──────── Provided data ────────
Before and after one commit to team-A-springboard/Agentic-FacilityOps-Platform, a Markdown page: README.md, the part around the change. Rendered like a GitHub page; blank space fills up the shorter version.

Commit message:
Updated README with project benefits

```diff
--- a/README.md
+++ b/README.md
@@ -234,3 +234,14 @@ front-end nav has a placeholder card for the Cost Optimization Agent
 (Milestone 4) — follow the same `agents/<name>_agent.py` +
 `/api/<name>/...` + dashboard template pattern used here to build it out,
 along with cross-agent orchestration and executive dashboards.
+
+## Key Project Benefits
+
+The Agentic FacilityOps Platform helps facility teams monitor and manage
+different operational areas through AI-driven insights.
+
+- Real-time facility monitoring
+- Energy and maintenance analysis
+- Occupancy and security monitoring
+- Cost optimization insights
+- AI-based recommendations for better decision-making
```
────────
──────── Provided data ────────
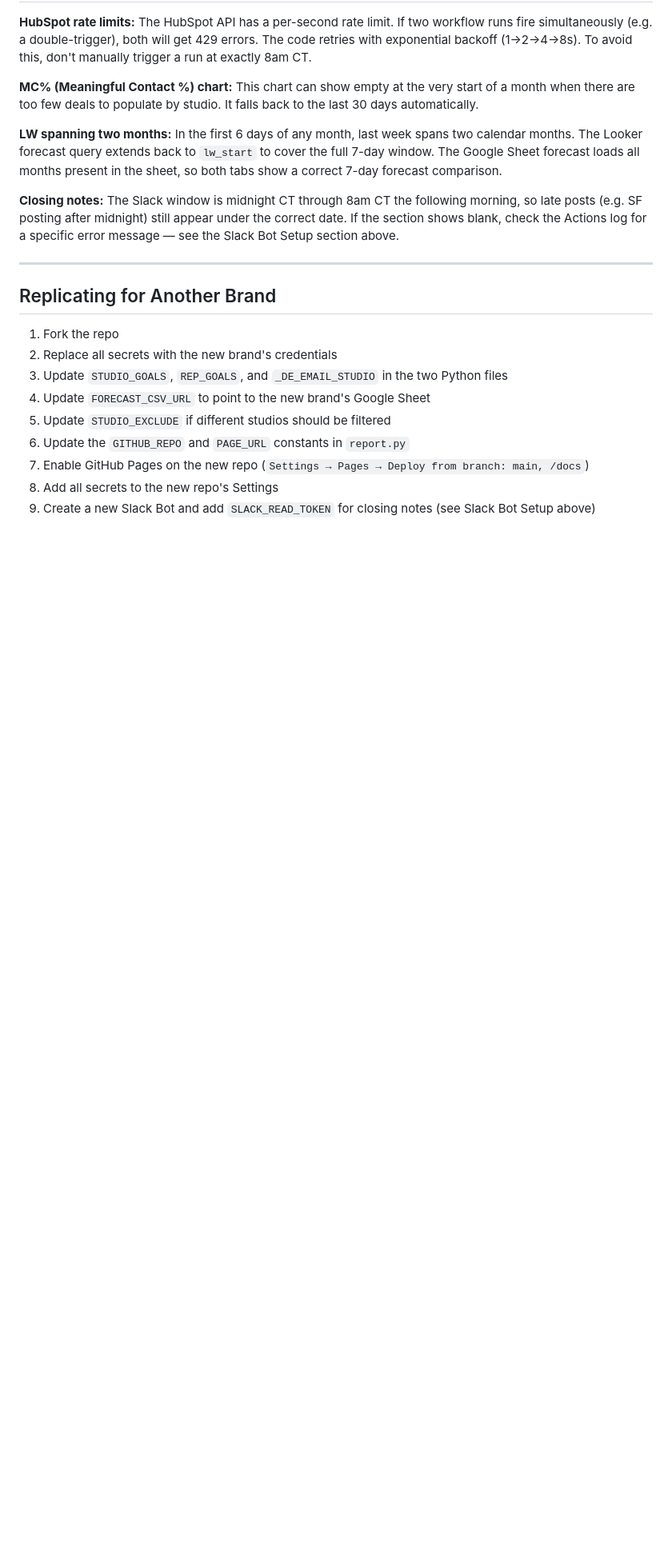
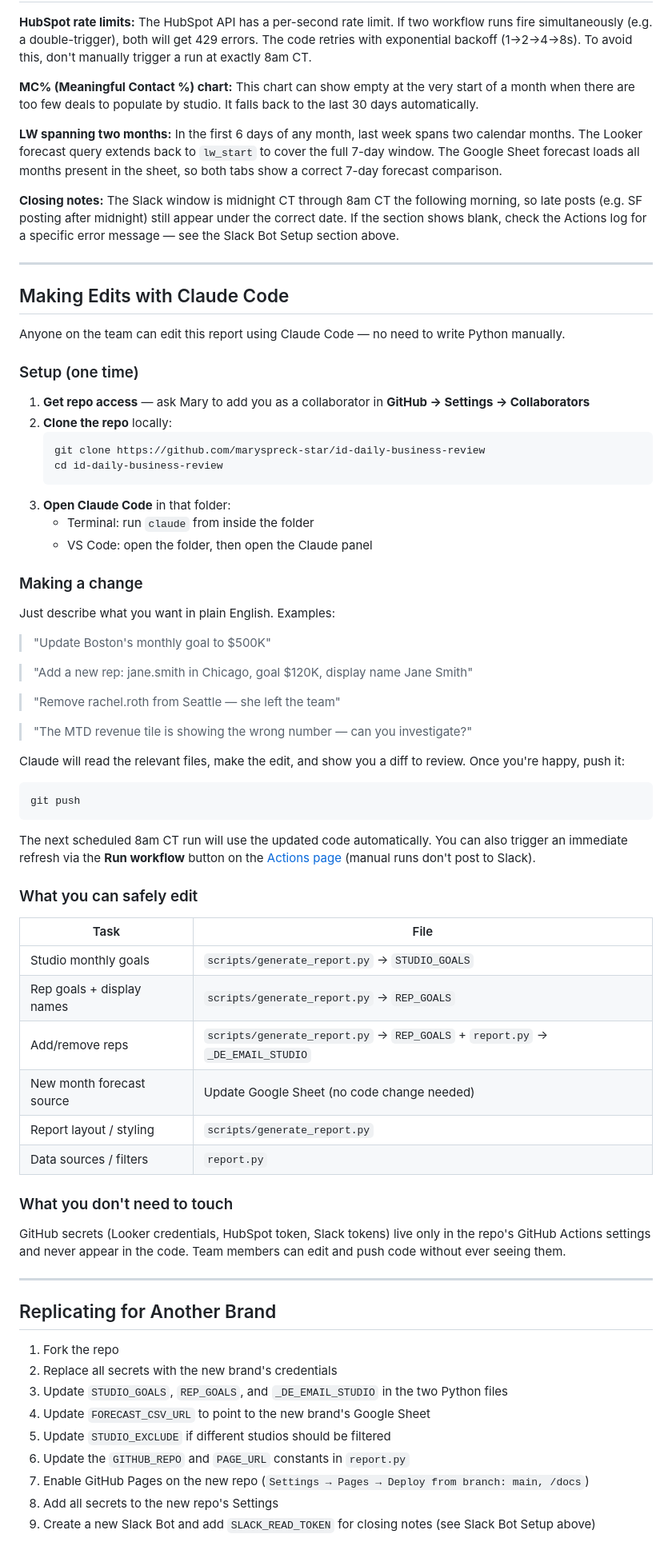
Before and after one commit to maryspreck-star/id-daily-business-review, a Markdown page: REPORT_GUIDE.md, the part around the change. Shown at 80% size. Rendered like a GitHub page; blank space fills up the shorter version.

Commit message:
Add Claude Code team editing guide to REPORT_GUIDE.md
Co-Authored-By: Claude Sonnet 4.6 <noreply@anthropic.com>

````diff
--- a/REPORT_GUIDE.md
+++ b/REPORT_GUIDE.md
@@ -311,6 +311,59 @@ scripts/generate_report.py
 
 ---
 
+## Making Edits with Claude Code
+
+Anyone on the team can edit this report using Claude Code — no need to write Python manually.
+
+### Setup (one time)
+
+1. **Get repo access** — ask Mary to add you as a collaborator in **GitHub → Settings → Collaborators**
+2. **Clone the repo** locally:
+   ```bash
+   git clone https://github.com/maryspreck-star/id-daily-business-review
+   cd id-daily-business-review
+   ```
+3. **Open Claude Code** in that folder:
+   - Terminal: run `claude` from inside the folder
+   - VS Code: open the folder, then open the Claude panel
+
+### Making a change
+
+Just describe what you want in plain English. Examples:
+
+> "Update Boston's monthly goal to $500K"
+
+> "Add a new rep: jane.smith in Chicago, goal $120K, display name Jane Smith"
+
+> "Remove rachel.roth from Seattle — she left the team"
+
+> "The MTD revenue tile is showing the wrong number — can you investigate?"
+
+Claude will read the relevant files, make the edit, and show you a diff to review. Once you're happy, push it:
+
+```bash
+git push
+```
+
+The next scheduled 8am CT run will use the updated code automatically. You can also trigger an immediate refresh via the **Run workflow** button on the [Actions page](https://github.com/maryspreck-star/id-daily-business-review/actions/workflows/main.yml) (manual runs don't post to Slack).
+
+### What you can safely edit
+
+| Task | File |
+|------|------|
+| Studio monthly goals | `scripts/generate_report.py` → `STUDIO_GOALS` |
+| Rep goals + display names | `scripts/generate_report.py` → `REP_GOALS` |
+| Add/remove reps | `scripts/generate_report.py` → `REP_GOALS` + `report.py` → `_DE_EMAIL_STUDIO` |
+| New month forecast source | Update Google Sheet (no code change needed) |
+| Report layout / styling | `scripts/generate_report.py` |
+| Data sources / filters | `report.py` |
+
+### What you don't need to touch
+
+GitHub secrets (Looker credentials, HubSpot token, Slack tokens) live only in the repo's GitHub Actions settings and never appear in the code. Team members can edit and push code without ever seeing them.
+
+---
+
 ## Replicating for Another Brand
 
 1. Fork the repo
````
────────
Goal of the exercise:
Which lines in the data above contain "review"? Show each one.

Solution to the problem:
Before and after one commit to maryspreck-star/id-daily-business-review, a Markdown page: REPORT_GUIDE.md, the part around the change. Shown at 80% size. Rendered like a GitHub page; blank space fills up the shorter version.
+   git clone https://github.com/maryspreck-star/id-daily-business-review
+   cd id-daily-business-review
+Claude will read the relevant files, make the edit, and show you a diff to review. Once you're happy, push it:
+The next scheduled 8am CT run will use the updated code automatically. You can also trigger an immediate refresh via the **Run workflow** button on the [Actions page](https://github.com/maryspreck-star/id-daily-business-review/actions/workflows/main.yml) (manual runs don't post to Slack).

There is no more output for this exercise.